There's a joke about an old Jewish man who prays every day by the Wailing Wall in Jerusalem. In good times and in bad, even as the fighter jets roared over his head, this old man would go to pray, touching the sacred wall. A younger man who watches him admired his faith. One day this young man asked him, "What does it feel like to have such deep devotion that you can pray even in these difficult times?" The old man answered, "It feels like I'm talking to a freaking wall!"
In the midst of the desert that is the season of Lent, I find this Jewish joke comforting. I think many people reach a point at which their fundamental beliefs imply God but nonetheless resist the surrender of faith, thinking of themselves as agnostic because they haven't had a specific kind of emotional experience or encounter with God. They haven't had what in Catholic jargon would be called 'consolation,' or feelings of God's nearness or tenderness.
And yet, I would argue that they have had experiences of God, just not particularly igniting ones. Your thoughts, questions and beliefs are things you legitimately experience. God sometimes adorns our faith with consolations, and sometimes He takes them away. But the consolations themselves are not the substance of faith and shouldn't be confused as faith.

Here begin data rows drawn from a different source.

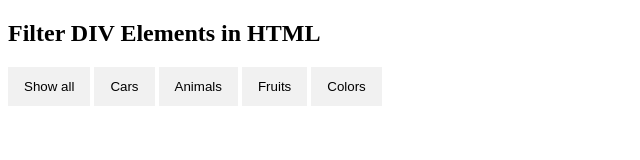
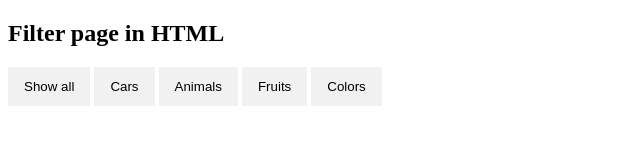
Before and after one commit to mishrahimanshu2000/Training_CodeStore, a plain HTML site: page 24-02-2023/filter.html in a window 1280 px wide. Shown: the whole page, without its empty margins (0-640 px from the left). Drawn offline with Linux system fonts and the light colour scheme.

Commit message:
Filter page

```diff
--- a/24-02-2023/filter.html
+++ b/24-02-2023/filter.html
@@ -11,7 +11,7 @@
 </head>
 
 <body>
-    <h2>Filter DIV Elements in HTML</h2>
+    <h2>Filter page in HTML</h2>
 
     <div id="myBtnContainer">
         <button class="btn active" onclick="filterSelection('all')"> Show all</button>
```
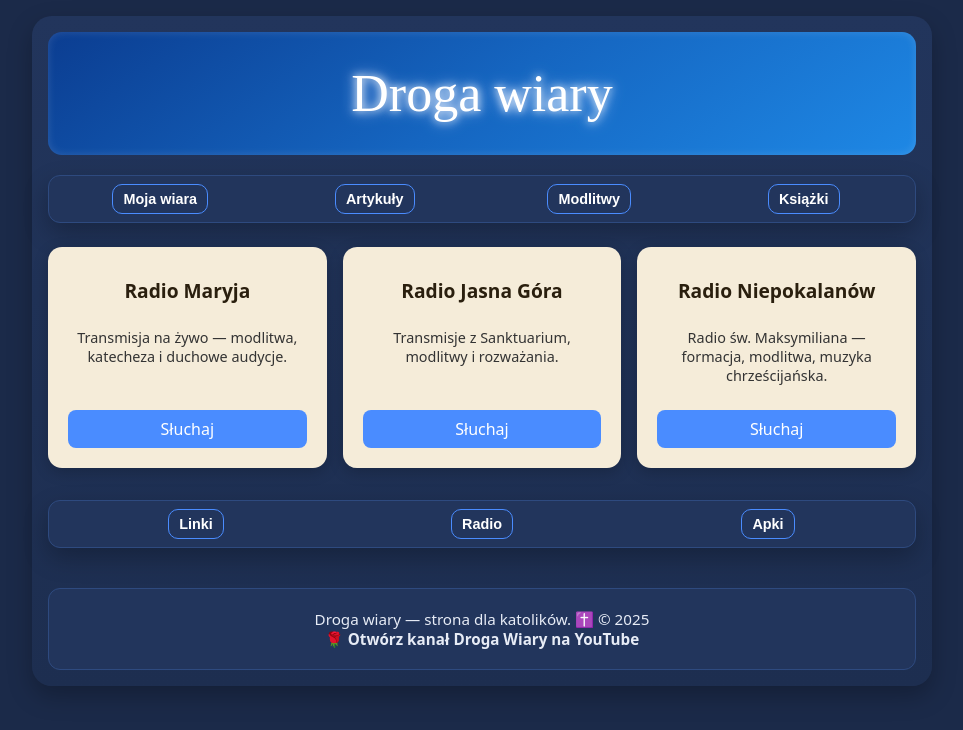
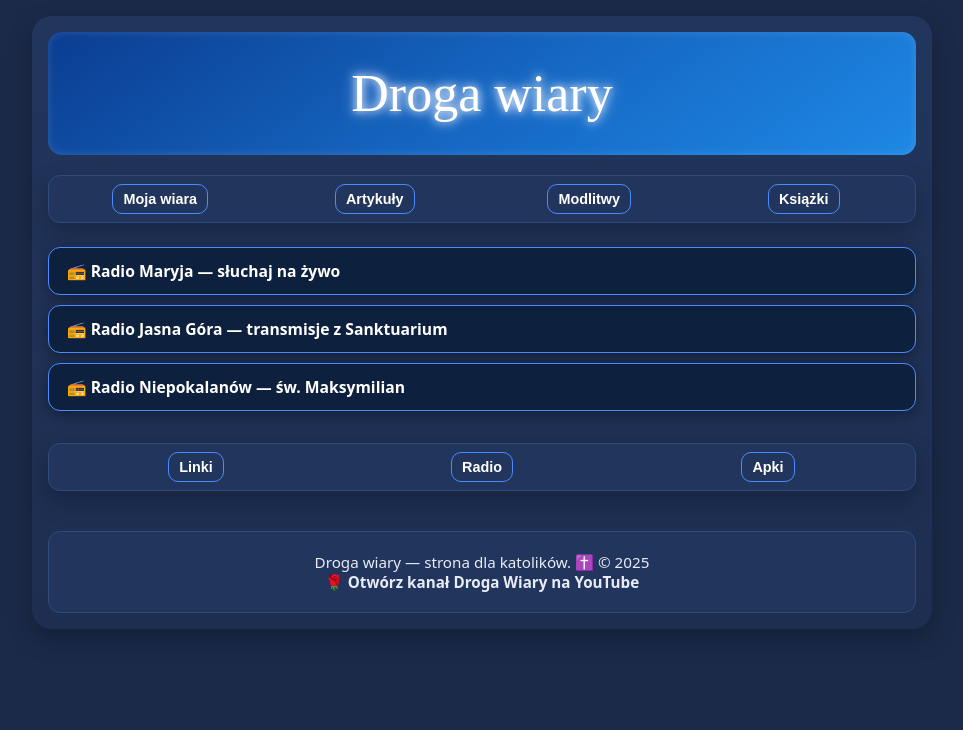
Before and after one commit to drogawiary/droga_wiary_kopia, a plain HTML site: page index.html in a window 1280 px wide. Both pictures are taken after a click on the button "Radio". Shown: the whole page, without its empty margins (158-1121 px from the left). Drawn offline with Linux system fonts and the light colour scheme.

Commit message:
Update index.html

```diff
--- a/index.html
+++ b/index.html
@@ -488,26 +488,21 @@
 </div>
 
 
-    <!-- Kafelki: Radio -->
-    <div class="tiles" id="tiles-radio">
-      <div class="card">
-        <h3>Radio Maryja</h3>
-        <p>Transmisja na żywo — modlitwa, katecheza i duchowe audycje.</p>
-        <a class="go" href="https://radiomaryja.pl/sluchaj/" target="_blank">Słuchaj</a>
-      </div>
+<!-- RADIO: lista przycisków jeden pod drugim -->
+<div class="tiles-links" id="tiles-radio">
+  <a class="link-btn" href="https://radiomaryja.pl/sluchaj/">
+    📻 Radio Maryja — słuchaj na żywo
+  </a>
 
-      <div class="card">
-        <h3>Radio Jasna Góra</h3>
-        <p>Transmisje z Sanktuarium, modlitwy i rozważania.</p>
-        <a class="go" href="https://radiojasnagora.pl" target="_blank">Słuchaj</a>
-      </div>
+  <a class="link-btn" href="https://radiojasnagora.pl">
+    📻 Radio Jasna Góra — transmisje z Sanktuarium
+  </a>
 
-      <div class="card">
-        <h3>Radio Niepokalanów</h3>
-        <p>Radio św. Maksymiliana — formacja, modlitwa, muzyka chrześcijańska.</p>
-        <a class="go" href="https://radioniepokalanow.pl/sluchaj/" target="_blank">Słuchaj</a>
-      </div>
-    </div>
+  <a class="link-btn" href="https://radioniepokalanow.pl/sluchaj/">
+    📻 Radio Niepokalanów — św. Maksymilian
+  </a>
+</div>
+
 
     <!-- Kafelki: Apki -->
     <div class="tiles" id="tiles-apki">
```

God will use what you give Him. He is desperate to capture your attention via the wild and curious heart that He designed in you, and spoiler alert: He gave you this passionate and unsatisfied heart to lead you back to Him.
Keep going ladies.